Task to carry out:
Copy out all lines from the material that contain the string "file".

Dataset excerpts:
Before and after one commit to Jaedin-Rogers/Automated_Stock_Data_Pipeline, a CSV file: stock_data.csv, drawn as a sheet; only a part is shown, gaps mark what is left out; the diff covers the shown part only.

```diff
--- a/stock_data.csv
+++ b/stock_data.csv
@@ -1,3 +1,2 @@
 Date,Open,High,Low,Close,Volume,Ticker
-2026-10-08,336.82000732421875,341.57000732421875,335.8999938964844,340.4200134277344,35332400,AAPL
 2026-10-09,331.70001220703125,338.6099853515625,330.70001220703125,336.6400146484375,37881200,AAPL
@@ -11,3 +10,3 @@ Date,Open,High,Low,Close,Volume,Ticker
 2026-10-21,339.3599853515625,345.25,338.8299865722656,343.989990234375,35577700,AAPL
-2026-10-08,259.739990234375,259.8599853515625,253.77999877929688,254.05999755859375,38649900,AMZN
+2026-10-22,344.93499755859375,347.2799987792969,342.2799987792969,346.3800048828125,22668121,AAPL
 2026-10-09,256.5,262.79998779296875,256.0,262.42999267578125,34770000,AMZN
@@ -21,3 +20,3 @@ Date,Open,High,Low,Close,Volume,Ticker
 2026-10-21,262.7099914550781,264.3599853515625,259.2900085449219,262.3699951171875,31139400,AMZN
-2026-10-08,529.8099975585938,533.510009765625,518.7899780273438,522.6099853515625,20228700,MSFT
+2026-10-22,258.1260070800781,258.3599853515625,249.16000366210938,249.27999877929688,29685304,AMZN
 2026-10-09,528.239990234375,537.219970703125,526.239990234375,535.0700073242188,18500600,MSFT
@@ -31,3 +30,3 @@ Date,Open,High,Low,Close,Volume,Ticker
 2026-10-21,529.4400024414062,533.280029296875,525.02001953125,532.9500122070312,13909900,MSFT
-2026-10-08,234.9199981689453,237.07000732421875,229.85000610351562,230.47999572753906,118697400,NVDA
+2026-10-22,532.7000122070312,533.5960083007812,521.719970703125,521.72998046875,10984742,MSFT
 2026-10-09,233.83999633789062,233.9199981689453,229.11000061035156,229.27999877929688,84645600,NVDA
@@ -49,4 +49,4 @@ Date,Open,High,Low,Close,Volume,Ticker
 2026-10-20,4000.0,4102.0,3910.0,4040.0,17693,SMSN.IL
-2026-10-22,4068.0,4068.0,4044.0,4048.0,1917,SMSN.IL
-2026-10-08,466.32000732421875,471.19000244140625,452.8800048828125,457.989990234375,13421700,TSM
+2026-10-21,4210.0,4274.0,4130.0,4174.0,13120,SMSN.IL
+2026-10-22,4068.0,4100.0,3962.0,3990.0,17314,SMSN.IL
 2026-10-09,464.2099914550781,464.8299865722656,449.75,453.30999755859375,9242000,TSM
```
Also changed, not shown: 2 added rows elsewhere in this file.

Task output:
Before and after one commit to Jaedin-Rogers/Automated_Stock_Data_Pipeline, a CSV file: stock_data.csv, drawn as a sheet; only a part is shown, gaps mark what is left out; the diff covers the shown part only.
Also changed, not shown: 2 added rows elsewhere in this file.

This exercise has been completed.